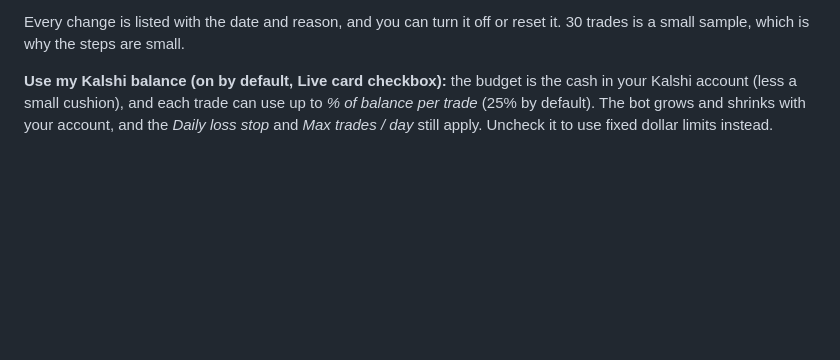
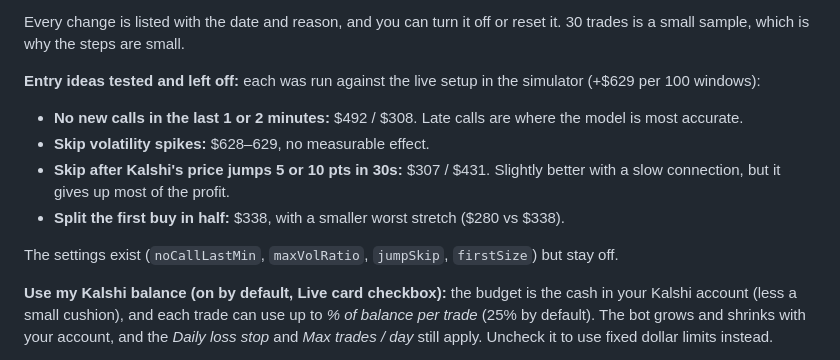
Before and after one commit to skpw75zz9s-alt/Shot-caller, a Markdown page: README.md, the part around the change. Rendered like a GitHub page; blank space fills up the shorter version.

Commit message:
README: record simulated entry-filter results (none beat the live setup)
Co-Authored-By: Claude Opus 5.5 <noreply@anthropic.com>
Claude-Session: https://claude.ai/code/session_01JcXSsmpdBpAvXrq1uF2zES

```diff
--- a/README.md
+++ b/README.md
@@ -146,6 +146,14 @@ The order shows as *lock profit: sell …* in Live orders. In the simulator, thi
 - **Trade size:** 20% smaller after a losing 30 (down to half size), 10% bigger after a winning 30 (up to 1.5×).
 
 Every change is listed with the date and reason, and you can turn it off or reset it. 30 trades is a small sample, which is why the steps are small.
+
+**Entry ideas tested and left off:** each was run against the live setup in the simulator (+$629 per 100 windows):
+- **No new calls in the last 1 or 2 minutes:** $492 / $308. Late calls are where the model is most accurate.
+- **Skip volatility spikes:** $628–629, no measurable effect.
+- **Skip after Kalshi's price jumps 5 or 10 pts in 30s:** $307 / $431. Slightly better with a slow connection, but it gives up most of the profit.
+- **Split the first buy in half:** $338, with a smaller worst stretch ($280 vs $338).
+
+The settings exist (`noCallLastMin`, `maxVolRatio`, `jumpSkip`, `firstSize`) but stay off.
 
 **Use my Kalshi balance (on by default, Live card checkbox):** the budget is the cash in your Kalshi account (less a small cushion), and each trade can use up to *% of balance per trade* (25% by default). The bot grows and shrinks with your account, and the *Daily loss stop* and *Max trades / day* still apply. Uncheck it to use fixed dollar limits instead.
 
```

• **What is being asked**
Set down all of the material above exactly as written, leaving the pictures out.

• **Result of the task**
Before and after one commit to skpw75zz9s-alt/Shot-caller, a Markdown page: README.md, the part around the change. Rendered like a GitHub page; blank space fills up the shorter version.

Commit message:
README: record simulated entry-filter results (none beat the live setup)
Co-Authored-By: Claude Opus 5.5 <noreply@anthropic.com>
Claude-Session: https://claude.ai/code/session_01JcXSsmpdBpAvXrq1uF2zES

```diff
--- a/README.md
+++ b/README.md
@@ -146,6 +146,14 @@ The order shows as *lock profit: sell …* in Live orders. In the simulator, thi
 - **Trade size:** 20% smaller after a losing 30 (down to half size), 10% bigger after a winning 30 (up to 1.5×).
 
 Every change is listed with the date and reason, and you can turn it off or reset it. 30 trades is a small sample, which is why the steps are small.
+
+**Entry ideas tested and left off:** each was run against the live setup in the simulator (+$629 per 100 windows):
+- **No new calls in the last 1 or 2 minutes:** $492 / $308. Late calls are where the model is most accurate.
+- **Skip volatility spikes:** $628–629, no measurable effect.
+- **Skip after Kalshi's price jumps 5 or 10 pts in 30s:** $307 / $431. Slightly better with a slow connection, but it gives up most of the profit.
+- **Split the first buy in half:** $338, with a smaller worst stretch ($280 vs $338).
+
+The settings exist (`noCallLastMin`, `maxVolRatio`, `jumpSkip`, `firstSize`) but stay off.
 
 **Use my Kalshi balance (on by default, Live card checkbox):** the budget is the cash in your Kalshi account (less a small cushion), and each trade can use up to *% of balance per trade* (25% by default). The bot grows and shrinks with your account, and the *Daily loss stop* and *Max trades / day* still apply. Uncheck it to use fixed dollar limits instead.
 
```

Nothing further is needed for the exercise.